|This is the third book in a five-book fantasy series. As
such, it tells only the middle of a long and complex story, and in that sense reviewing
the book on its own is pointless.
With that in mind, I took this as an opportunity to
read the first two books of the series (Oath of Fealty and Kings
of the North) along with this one. It was a very pleasurable experience, and
I can definitely recommend all three books.
Moon shows her extensive writing experience in her competent handling of multiple story
lines and her character building. She says she is writing this series (she has finished,
or nearly finished, the fourth book) to explore what happens to characters after their
lives are touched by Paksennarion, the paladin at the centre of her earlier fantasy work, The
Deed of Paksennarion.. Paladins, it seems, are created as agents of change,
and Moon follows this idea through by showing her characters as they change in response to
events set off by Paks actions.
The books refer to Paks, and the characters speak and think of her even though her
direct role in these books is small. I dont know that this is realistic, at least
not in terms of modern life. We all have people who have influenced us and changed our way
of thinking about ourselves, but how often do we talk about those people to others? How
often do we even realise their impact on our lives? Moon has created a situation where she
has to move such effects to the forefront, and this sometimes makes the series seem
forced.

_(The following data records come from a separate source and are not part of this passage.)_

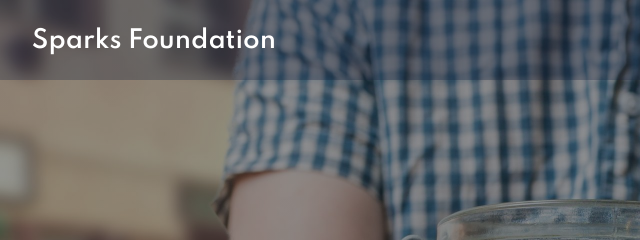
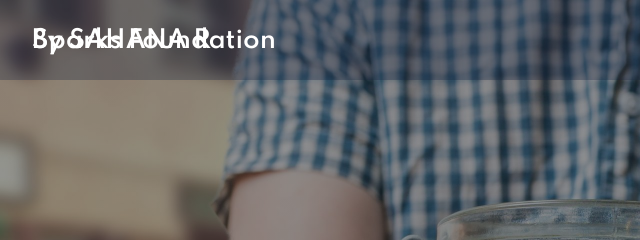
Before and after one commit to sahana-2001/sparkfoundation, a plain HTML site: page index.html in a window 1280 px wide. Shown: the top 240 px of the page, 0-640 px from the left. Drawn offline with nearby package versions, Linux system fonts and the light colour scheme.

Commit message:
Update index.html

```diff
--- a/index.html
+++ b/index.html
@@ -16,6 +16,7 @@
     <header>
         <nav id="navbar">
             <h1 class="headText">Sparks Foundation</h1>
+             <h1 class="headText">By SAHANA R</h1>
             <div class="hamburger">
                 <div class="line"></div>
                 <div class="line"></div>
```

However, the stories dont bog down, the characters are believable, and the
language is brisk and vivid.